▶ _Exercise details_
In the data below, find every line with the word "Load" and copy it.

=======

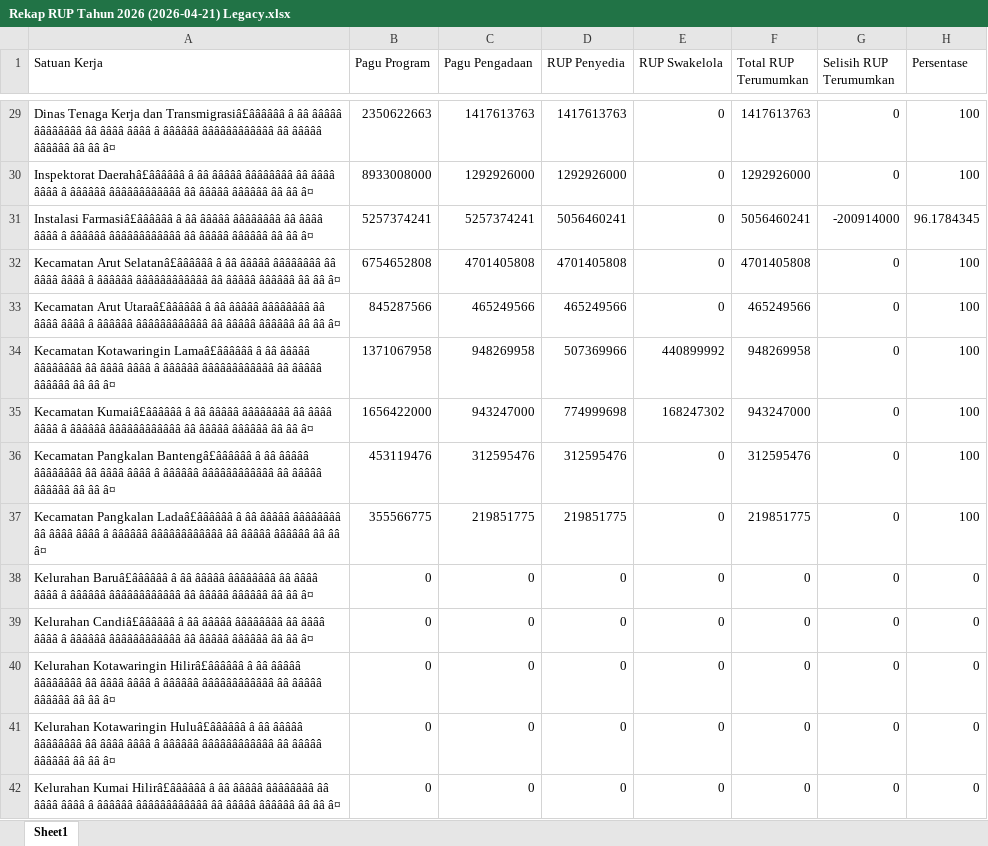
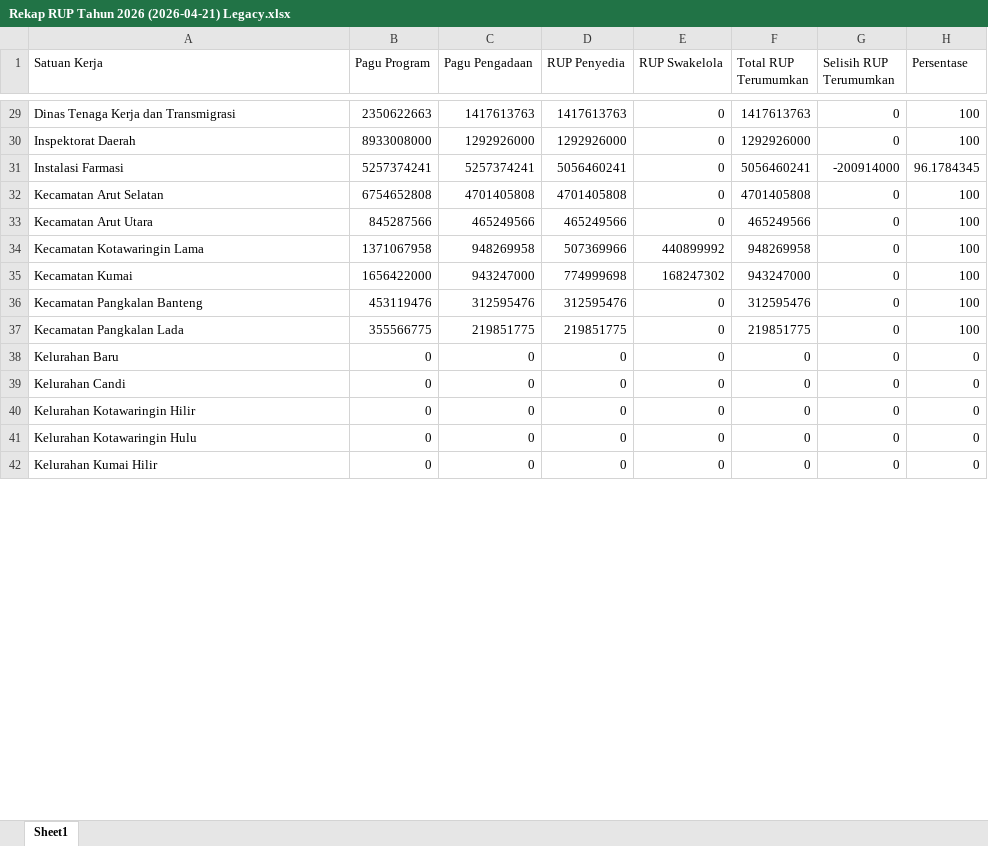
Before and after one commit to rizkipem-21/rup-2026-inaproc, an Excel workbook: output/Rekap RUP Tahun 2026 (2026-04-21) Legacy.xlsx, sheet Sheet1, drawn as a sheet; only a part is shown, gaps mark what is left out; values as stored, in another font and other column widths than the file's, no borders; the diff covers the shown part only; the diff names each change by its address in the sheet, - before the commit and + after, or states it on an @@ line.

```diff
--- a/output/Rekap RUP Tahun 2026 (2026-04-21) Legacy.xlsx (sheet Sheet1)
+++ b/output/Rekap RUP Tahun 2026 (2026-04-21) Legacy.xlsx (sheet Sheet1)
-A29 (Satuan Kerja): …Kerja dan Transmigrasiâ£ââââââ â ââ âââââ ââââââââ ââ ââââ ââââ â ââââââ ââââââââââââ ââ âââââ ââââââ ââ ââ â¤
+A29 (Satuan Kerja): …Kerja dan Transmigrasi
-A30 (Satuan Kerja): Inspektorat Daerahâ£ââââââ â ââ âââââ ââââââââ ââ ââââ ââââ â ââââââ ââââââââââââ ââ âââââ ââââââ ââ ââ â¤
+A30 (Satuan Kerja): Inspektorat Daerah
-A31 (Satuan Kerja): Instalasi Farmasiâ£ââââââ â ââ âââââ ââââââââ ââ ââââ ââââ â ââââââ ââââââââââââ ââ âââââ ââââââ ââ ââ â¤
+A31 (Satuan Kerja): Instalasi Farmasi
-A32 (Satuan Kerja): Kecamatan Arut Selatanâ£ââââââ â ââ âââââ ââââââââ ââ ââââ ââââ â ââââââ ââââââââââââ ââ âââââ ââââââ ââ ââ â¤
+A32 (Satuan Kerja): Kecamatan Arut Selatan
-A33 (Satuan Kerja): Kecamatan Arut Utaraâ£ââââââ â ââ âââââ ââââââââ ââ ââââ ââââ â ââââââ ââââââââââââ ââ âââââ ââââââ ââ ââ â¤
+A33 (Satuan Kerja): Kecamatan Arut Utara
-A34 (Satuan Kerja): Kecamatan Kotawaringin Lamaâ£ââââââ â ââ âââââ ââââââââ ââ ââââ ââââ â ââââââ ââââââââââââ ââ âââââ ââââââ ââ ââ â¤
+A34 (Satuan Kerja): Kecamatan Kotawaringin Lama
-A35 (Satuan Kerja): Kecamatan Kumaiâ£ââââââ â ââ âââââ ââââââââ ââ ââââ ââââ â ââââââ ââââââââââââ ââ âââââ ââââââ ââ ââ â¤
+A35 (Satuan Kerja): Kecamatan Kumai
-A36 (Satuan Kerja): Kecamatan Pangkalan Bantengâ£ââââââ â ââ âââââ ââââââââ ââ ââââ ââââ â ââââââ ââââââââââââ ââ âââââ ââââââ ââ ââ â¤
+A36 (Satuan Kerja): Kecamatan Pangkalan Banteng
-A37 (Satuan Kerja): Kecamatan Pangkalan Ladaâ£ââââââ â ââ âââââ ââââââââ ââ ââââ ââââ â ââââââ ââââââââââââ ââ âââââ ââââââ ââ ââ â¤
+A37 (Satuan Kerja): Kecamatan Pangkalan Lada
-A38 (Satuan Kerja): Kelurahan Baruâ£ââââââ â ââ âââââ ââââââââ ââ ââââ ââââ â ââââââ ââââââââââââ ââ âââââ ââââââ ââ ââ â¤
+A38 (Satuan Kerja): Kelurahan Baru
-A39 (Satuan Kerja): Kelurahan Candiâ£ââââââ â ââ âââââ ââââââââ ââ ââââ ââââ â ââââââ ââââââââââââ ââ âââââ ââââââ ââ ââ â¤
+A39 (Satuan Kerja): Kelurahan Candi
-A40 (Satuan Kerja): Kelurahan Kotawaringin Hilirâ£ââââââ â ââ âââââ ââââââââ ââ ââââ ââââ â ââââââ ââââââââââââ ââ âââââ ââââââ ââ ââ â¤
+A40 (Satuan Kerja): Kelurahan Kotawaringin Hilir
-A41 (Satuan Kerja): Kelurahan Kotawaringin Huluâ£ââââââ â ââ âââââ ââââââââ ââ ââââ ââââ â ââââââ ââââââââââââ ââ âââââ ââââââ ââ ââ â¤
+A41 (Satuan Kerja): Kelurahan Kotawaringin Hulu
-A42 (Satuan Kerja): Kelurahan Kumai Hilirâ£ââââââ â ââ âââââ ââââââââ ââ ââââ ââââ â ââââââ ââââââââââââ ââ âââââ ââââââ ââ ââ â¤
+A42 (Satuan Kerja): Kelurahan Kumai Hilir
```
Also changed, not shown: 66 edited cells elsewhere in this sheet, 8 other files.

=======

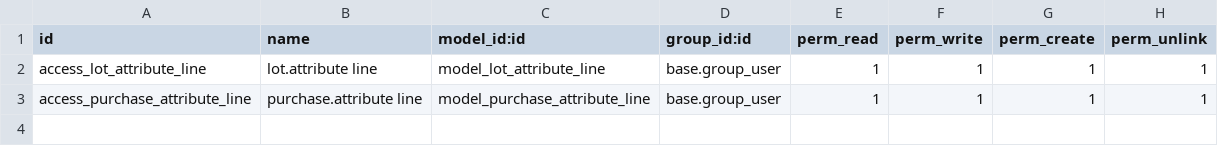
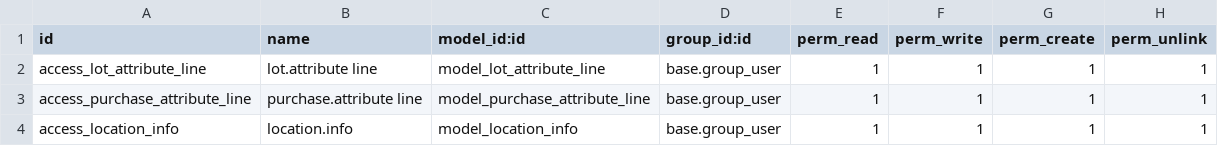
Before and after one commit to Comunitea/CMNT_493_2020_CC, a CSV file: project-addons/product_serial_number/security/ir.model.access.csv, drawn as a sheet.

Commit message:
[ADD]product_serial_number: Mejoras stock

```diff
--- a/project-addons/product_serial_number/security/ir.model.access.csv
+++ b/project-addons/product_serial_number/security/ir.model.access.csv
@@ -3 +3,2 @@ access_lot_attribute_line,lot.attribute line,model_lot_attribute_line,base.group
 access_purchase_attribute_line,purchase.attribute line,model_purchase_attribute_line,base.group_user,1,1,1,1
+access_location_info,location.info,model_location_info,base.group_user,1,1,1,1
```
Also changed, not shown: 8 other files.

=======

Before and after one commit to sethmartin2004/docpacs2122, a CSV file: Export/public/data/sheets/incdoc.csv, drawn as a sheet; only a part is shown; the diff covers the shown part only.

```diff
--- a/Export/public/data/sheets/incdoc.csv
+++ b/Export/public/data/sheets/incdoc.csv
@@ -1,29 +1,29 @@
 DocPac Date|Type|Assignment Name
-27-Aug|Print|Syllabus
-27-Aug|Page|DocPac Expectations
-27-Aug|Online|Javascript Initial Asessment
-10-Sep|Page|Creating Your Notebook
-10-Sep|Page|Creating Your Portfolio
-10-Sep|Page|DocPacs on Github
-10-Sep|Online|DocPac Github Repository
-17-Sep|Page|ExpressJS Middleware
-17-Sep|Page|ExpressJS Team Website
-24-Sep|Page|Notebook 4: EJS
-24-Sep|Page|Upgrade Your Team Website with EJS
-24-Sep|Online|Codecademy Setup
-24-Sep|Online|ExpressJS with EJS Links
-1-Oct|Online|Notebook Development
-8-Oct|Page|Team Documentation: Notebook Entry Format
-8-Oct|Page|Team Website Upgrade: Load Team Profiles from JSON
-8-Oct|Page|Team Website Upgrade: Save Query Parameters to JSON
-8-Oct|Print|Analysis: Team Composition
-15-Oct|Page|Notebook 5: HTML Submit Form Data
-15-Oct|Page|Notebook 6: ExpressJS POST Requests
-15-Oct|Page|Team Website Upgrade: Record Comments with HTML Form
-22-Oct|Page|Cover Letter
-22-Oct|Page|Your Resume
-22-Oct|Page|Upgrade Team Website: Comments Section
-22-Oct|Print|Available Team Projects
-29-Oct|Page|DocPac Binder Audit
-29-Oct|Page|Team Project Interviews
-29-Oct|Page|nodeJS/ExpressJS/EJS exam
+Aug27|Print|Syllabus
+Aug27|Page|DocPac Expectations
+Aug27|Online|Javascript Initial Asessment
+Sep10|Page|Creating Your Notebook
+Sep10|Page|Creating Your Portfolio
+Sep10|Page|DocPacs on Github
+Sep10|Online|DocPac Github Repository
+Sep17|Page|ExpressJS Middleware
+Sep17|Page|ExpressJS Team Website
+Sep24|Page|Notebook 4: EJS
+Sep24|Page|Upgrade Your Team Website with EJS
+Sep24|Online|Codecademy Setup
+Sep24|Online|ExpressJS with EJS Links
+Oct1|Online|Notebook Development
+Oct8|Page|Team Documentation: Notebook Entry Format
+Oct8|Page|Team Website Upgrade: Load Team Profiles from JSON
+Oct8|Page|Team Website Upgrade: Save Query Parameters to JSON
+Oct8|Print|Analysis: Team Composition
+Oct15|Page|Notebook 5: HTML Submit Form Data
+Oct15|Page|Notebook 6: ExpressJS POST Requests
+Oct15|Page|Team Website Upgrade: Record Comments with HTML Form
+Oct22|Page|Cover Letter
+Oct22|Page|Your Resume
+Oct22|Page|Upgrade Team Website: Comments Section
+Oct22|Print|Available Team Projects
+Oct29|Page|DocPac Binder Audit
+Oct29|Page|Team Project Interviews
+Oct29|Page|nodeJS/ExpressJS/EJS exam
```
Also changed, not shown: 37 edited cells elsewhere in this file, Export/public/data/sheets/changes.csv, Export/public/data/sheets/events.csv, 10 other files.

=======

▶ _Answer to the exercise_
-8-Oct|Page|Team Website Upgrade: Load Team Profiles from JSON
+Oct8|Page|Team Website Upgrade: Load Team Profiles from JSON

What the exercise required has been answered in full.